Orvieto still empties out in the late afternoon, and is never really overflowing with tourists. The evenings are magical, and the sights are worldclass. Our duomo has been declared by many well-traveled and well-heeled visitors to be the most beautiful in Europe – not just in Italy – but in Europe.
One recent visitor from Ireland said to me, after spending 4 days in Orvieto, and while gazing at it across a valley from a restaurant in the hills, “What the heck is the marketing department of the town of Orvieto doing? This town is phenomenal, and I’d never heard of it.”

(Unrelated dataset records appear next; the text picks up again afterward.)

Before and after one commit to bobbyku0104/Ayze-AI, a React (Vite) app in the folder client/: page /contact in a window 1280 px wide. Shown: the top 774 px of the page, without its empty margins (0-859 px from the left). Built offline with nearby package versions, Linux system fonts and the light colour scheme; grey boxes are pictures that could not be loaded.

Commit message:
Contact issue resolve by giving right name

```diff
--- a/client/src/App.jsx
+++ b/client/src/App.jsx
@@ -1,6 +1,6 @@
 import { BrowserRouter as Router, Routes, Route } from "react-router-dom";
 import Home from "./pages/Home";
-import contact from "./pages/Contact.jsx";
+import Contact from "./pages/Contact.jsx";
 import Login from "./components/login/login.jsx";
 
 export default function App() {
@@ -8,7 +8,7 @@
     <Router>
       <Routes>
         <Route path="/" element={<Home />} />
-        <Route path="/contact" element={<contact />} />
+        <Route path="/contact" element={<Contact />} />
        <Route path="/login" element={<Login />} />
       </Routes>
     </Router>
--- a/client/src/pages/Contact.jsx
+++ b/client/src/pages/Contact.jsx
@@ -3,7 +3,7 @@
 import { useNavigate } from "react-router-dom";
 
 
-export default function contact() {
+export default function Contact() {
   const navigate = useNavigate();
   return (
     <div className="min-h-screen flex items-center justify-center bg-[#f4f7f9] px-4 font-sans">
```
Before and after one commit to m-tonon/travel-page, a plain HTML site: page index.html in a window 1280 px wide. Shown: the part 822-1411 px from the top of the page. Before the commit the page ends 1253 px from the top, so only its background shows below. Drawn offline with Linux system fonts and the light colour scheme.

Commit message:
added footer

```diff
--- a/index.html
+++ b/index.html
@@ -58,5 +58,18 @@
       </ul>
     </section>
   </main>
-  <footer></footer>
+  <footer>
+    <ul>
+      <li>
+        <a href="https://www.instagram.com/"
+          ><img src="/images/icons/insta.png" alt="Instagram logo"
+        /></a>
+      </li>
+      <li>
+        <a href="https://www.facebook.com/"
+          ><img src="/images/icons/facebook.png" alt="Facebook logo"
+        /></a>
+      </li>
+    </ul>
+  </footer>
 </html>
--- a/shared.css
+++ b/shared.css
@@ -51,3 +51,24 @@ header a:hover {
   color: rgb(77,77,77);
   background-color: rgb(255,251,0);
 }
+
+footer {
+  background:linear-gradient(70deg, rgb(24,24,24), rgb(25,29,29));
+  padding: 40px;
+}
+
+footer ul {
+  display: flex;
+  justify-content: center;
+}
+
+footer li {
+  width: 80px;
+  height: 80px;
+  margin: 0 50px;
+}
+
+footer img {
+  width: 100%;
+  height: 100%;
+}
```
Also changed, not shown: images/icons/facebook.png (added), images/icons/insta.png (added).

And here is the dichotomy that we the residents of Orvieto face. We want to protect it, we want to keep it a secret, but we also are brimming with pride at the beauty and authenticity of our city of Orvieto, such that we want to share it. Will we be able to do all of that and maintain Orvieto’s special character? This remains to be seen.
Orvieto’s Carta Unica is a fantastic option for about 25 euros that give you access to the 9 important sites in Orvieto. I mention this because sometimes people don’t know exactly what there is to do in Orvieto other than see the Duomo. The Carta Unica offers the Duomo, St Patrick’s well, the Torre del Moro (tower with fantastic views), all three Museums, the Etruscan tombs, a second Well (Pozzo della Cava), and Orvieto Underground. It would be near impossible for anyone to do all of this in one day, but I did see someone do all 9 sites over the course of 4 days.
More often, however, visitors to Orvieto hit 2-4 of the 9 main sites, and then get distracted – justifiably so – by the shops, bars, cafes, and simply strolling through the pedestrian-friendly town.
Below are a few ideas for itineraries that include Orvieto for travelers who have already seen the big cities of Italy (Rome/Florence/Venice)
For someone interested in hiking, biking, wineries, small towns – 5 nights based in Orvieto
- Day one – land in Rome and transfer via car/train to Orvieto. Relax and settle into the Palazzo. Perhaps an easy 5 minute walk into town to look around
- Day two – explore three of the main highlights of Orvieto: The Duomo inside and outside, St. Patrick’s Well, and the Torre del Moro.
- Day three – half day trip to a local winery 15-30 minutes away for a tour and tasting
- Day four – Morning 5k around the Anello della Rupe (1-1.5 hours) https://www.orvietoviva.com/en/anello-della-rupe/. 1-2 hours of Etruscan Museums before lunch. Orvieto Underground tour and Etruscan tombs in the afternoon
- Day five – day trip to Bolsena town on Bolsena lake, just 30 minutes away. Bolsena is a volcanic, spring fed lake with crystal clear waters. There is plenty to do in the town as well as boats that take you to the islands.
- Day 6 depart Orvieto
For someone interested in hiking, biking, wineries, small towns – 9 nights based in Orvieto
Same as above but adding:
- Day 6 – 5k around the Rupe again, and relaxing day of exploring on your own Orvieto
- Day 7 – day trip with e-biking, lunch, and truffle hunting in a charming small town 45 minutes from Orvieto
- Day 8 – day trip to San Casciano, which offers a delightful small town feel, wonderful dining, and also authentic spring fed thermal waters at Fonteverde. 45 minutes from Orvieto
- Day 9 – day trip to Civita di Bagnoregio, 30 minutes, famous and very interesting town known as the “The Dying City” as the only way to reach it is by footbridge.
- Day 10 – depart Orvieto for Rome and flight home
Lodging is best chosen in the heart of Orvieto, where you can stay somewhere like Palazzo Misciattelli just a few minutes on foot from restaurants, shops, cafes, and bars.